I have been in contact with nuns and monks, and they have in privacy accepted that, “You are right, but our problem is we are not educated. If we leave the monkhood the same people who touch our feet are going to kill us or at least are going to reduce us to beggars on the streets.”
The Hindu Acharya Tulsi has been trying to get the government to prohibit these two books that have just been published, because he himself is implicated in homosexuality. In fact if the Indian government had any guts the first thing would be to require that all the monks - to whichever religion they belonged - should be examined thoroughly, because most probably their perversions of centuries have brought the AIDS positive. That seems to be their only positive contribution to the world!
You will have to learn, Maneesha, not to call me by that ugly name again. I am just your friend. That’s what Gautam Buddha’s prophecy was: “My name after twenty-five centuries, if I can find a vehicle, will be Maitreya Gautam Buddha.” Maitreya means the friend. From now onwards you will have to change your old habit.
I am your Beloved Friend. You can call me “Beloved Buddha,” which simply means the awakened one.
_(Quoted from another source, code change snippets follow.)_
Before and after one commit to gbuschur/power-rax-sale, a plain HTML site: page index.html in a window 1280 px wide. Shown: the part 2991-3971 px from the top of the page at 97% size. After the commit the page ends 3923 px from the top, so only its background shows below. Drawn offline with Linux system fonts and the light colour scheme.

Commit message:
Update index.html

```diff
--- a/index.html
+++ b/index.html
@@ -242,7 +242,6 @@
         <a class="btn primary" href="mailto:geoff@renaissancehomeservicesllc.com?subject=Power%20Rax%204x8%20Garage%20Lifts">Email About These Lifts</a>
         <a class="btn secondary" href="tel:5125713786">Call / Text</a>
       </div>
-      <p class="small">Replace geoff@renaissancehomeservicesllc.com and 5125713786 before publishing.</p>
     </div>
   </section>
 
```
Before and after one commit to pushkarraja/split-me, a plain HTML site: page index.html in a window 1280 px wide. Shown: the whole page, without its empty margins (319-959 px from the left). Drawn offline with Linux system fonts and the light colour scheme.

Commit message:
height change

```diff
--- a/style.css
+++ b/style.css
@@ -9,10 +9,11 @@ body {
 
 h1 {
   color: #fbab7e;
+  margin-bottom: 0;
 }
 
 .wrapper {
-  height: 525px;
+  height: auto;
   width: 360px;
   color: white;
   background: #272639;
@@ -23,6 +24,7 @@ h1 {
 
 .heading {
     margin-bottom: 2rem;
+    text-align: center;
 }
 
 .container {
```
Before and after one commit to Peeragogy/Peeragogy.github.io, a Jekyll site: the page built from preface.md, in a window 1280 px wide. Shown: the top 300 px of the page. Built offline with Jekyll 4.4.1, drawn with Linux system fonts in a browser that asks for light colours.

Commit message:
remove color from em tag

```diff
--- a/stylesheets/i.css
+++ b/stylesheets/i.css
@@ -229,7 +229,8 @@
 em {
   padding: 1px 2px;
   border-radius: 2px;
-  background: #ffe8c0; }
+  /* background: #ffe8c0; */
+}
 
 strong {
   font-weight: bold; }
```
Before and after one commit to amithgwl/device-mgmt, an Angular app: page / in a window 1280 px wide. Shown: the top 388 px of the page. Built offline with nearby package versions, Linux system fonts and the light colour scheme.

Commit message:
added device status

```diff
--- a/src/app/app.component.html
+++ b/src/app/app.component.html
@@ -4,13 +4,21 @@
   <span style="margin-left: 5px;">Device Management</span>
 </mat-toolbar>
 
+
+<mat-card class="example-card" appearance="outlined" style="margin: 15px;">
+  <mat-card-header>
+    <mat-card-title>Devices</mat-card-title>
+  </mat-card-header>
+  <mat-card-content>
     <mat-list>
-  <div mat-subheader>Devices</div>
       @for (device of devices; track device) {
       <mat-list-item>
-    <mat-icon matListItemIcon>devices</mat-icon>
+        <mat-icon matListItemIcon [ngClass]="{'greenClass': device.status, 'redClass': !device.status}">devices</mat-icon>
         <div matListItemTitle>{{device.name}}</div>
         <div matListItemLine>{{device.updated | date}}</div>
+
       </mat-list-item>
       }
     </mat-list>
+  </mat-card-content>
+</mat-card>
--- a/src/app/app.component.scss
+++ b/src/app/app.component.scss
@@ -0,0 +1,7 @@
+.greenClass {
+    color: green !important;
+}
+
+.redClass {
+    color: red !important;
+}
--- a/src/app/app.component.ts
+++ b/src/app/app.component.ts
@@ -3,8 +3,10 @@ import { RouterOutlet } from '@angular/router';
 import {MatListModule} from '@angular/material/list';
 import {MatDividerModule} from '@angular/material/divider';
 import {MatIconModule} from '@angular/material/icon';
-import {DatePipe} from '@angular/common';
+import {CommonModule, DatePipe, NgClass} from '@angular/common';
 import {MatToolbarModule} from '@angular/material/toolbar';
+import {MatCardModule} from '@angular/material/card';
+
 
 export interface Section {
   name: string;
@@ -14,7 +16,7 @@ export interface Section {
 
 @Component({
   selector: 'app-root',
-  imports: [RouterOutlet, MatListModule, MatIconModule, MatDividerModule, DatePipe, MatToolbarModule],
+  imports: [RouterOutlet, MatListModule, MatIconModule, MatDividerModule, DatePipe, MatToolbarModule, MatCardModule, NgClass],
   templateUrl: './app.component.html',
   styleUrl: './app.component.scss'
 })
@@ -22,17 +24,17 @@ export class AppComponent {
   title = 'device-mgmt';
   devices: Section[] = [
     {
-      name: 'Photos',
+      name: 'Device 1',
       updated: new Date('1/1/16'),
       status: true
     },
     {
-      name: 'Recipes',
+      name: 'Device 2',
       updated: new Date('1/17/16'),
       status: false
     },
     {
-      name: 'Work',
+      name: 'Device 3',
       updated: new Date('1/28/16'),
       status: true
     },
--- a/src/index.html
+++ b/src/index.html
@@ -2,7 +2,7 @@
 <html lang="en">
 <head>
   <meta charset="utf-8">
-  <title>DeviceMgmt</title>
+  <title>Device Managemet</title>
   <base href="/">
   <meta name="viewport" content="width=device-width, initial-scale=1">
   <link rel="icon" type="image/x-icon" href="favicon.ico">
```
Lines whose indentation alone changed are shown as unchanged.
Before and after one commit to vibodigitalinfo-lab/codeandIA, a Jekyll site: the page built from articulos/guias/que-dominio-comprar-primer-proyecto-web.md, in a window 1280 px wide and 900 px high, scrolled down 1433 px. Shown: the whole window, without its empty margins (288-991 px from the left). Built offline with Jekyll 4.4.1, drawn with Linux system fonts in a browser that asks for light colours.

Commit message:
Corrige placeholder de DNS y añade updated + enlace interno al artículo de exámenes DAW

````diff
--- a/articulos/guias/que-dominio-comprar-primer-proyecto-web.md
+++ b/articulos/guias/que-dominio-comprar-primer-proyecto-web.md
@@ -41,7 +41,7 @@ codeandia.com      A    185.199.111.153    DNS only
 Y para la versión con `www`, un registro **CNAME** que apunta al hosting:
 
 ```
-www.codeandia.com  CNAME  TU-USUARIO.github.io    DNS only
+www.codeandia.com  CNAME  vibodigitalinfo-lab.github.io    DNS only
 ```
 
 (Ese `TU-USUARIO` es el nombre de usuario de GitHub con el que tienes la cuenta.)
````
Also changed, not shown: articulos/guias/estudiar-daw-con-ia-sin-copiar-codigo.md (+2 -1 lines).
But we have to spread around the earth that I have denounced “Bhagwan.” I have in fact, just one day, taken it on myself to denounce it. I don’t have any rights on it, but I have every right not to call myself Bhagwan.
Once a monk was asked by Kyozan, “Where have you come from?” to which the monk replied, “From Yushu.”
Kyozan then asked him, “I would like to know something interesting about Yushu; what is the price of rice there?”